4 Min Read
(Reuters) - Green Mountain Coffee Roasters Inc GMCR.O, maker of Keurig single-serve brewers and K-Cups, raised its full-year earnings outlook on Wednesday after a better-than-expected second quarter and said it had expanded its relationship with Starbucks Corp (SBUX.O), sending its shares up almost 16 percent after hours.
The new 5-year agreement, which replaces one first signed in 2011, triples the number of Starbucks drinks to be sold in K-Cups with the addition of Seattle's Best and Torrefazione Italia coffees, Teavana teas and Starbucks cocoa.
It also ends speculation that Starbucks might walk away from their partnership following the expiration of certain Green Mountain patents and the launch of Starbucks' own single-serve brewer of espresso drinks.
"Starbucks is the largest coffee brand out there. Them coming and saying 'we want a long-term deal with you' is a very good thing for our system," Brian Kelley, Green Mountain's chief executive, told Reuters. "This certainly puts away any fear that the Keurig system isn't the winning system."
The exact expiration date of the prior agreement is not known, but it was slated to last at least through most of 2014. The new agreement is for at least five years, starting now.
"The Starbucks deal changes the conversation to longer-term opportunities," said Marc Riddick, an analyst with The Williams Capital Group. "It further confirms our belief that K-Cups are a growth driver for many strong companies, not just Green Mountain."
Starbucks shares rose nearly 1 percent after hours.
Green Mountain's net income was $132.4 million, or 87 cents per share, in its fiscal second quarter ended on March 30, up from $93.0 million, or 58 cents per share, a year earlier.

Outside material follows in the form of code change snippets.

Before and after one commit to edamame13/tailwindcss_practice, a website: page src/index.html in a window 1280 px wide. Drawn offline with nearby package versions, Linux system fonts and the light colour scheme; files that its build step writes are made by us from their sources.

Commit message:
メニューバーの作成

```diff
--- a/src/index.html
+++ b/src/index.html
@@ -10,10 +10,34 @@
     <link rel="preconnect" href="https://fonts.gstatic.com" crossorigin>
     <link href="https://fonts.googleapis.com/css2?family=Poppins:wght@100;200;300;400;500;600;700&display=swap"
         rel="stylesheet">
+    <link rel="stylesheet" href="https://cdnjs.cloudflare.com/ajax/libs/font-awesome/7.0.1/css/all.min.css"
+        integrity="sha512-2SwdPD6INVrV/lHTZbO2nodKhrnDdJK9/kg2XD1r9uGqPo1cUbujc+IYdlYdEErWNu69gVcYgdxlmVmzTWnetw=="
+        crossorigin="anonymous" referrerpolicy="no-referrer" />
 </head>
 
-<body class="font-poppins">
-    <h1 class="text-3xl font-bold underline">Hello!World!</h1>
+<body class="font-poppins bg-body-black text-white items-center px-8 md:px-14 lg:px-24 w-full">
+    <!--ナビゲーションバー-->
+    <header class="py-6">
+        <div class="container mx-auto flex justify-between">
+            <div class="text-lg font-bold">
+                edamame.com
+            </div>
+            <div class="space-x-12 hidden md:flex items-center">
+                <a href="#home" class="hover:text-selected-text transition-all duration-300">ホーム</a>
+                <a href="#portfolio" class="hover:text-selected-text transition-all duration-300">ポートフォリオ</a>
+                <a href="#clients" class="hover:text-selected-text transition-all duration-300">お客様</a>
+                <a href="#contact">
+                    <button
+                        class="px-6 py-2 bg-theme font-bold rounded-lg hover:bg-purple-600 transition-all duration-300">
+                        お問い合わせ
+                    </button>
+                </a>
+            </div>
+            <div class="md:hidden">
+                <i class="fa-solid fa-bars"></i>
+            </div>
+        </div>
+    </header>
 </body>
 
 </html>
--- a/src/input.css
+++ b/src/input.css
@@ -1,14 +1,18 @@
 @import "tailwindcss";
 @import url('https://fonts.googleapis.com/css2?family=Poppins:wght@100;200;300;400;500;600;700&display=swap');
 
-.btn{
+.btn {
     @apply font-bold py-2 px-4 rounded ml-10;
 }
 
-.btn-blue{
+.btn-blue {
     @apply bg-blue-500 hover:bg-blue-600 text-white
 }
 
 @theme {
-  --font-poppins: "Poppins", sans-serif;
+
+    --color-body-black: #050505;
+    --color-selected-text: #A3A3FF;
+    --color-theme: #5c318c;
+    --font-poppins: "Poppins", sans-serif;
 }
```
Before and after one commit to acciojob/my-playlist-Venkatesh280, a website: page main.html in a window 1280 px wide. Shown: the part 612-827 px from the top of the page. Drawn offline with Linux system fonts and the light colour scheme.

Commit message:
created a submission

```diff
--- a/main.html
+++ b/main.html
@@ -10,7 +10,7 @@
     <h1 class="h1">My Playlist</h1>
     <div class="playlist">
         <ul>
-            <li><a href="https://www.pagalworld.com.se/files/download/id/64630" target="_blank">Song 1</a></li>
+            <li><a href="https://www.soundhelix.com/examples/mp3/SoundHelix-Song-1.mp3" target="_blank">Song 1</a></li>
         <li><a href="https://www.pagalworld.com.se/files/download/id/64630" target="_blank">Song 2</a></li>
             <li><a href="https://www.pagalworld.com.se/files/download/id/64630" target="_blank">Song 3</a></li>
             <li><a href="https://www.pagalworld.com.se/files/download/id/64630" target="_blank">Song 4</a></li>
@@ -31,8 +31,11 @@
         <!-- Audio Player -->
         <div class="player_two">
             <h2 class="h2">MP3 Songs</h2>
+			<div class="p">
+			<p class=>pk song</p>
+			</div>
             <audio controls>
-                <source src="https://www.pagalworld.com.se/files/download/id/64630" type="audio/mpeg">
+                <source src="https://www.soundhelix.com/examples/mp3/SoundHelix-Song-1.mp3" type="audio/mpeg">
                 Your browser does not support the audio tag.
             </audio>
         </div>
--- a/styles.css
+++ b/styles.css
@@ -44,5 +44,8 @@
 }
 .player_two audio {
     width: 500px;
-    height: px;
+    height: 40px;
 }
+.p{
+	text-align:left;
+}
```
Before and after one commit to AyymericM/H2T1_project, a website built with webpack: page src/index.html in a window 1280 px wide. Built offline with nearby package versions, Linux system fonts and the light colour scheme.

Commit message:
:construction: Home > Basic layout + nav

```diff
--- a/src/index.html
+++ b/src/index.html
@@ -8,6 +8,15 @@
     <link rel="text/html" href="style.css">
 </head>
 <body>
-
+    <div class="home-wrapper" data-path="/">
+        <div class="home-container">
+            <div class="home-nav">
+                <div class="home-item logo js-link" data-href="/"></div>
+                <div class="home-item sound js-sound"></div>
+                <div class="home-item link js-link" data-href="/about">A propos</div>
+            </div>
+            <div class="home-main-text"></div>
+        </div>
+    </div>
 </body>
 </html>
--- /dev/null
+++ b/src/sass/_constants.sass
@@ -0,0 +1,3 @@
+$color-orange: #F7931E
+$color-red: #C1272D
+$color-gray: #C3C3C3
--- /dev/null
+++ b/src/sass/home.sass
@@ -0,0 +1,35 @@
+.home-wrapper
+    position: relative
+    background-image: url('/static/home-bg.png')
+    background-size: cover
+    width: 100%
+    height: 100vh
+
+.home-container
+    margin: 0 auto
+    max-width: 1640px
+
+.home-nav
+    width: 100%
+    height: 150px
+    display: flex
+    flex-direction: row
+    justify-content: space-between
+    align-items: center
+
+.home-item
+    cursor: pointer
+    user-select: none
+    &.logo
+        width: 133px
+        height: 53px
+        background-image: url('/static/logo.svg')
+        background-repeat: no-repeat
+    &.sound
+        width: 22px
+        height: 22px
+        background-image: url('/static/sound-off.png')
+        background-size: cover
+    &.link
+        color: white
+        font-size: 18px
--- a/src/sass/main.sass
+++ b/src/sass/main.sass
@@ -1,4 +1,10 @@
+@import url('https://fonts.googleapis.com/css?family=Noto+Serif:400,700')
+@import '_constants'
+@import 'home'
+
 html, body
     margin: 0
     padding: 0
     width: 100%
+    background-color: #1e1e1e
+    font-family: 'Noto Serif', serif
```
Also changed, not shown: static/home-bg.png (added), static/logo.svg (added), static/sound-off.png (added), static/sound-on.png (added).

Excluding certain costs, earnings were 93 cents per share. On that basis, analysts, on average, had been expecting 74 cents per share, according to Thomson Reuters I/B/E/S.
Net sales rose 14 percent to $1.00 billion, as a 21 percent increase in K-Cups offset a 10 percent decline in sales of brewers and accessories.
Green Mountain sells its brewers virtually at cost to fuel adoption of its system. It makes the vast majority of its profits from the K-Cups.
Last year, certain of the company's design patents expired, inviting a host of private-label competitors and raising concerns among investors that an erosion of its dominant market share would hurt its pricing power and margins.
For the current third quarter, Green Mountain said it expects earnings of 71 cents to 78 cents per share and net sales growth of 11 percent to 15 percent.
For the full year, it now expects earnings of $3.05 to $3.15 per share, excluding items, and net sales growth of 11 percent to 14 percent.
It had previously forecast earnings of $2.72 to $2.82 per share on net sales growth of 15 percent to 20 percent. The company said the lower sales growth is due largely to the shrinking of its more traditional bagged coffee business, which is being replaced by its single-serve Keurig business.
Green Mountain shares rose $9.66, or 16.2 percent, to $69.14 in after-hours trade.
Reporting by Martinne Geller in New York; Editing by Toni Reinhold and Michael Perry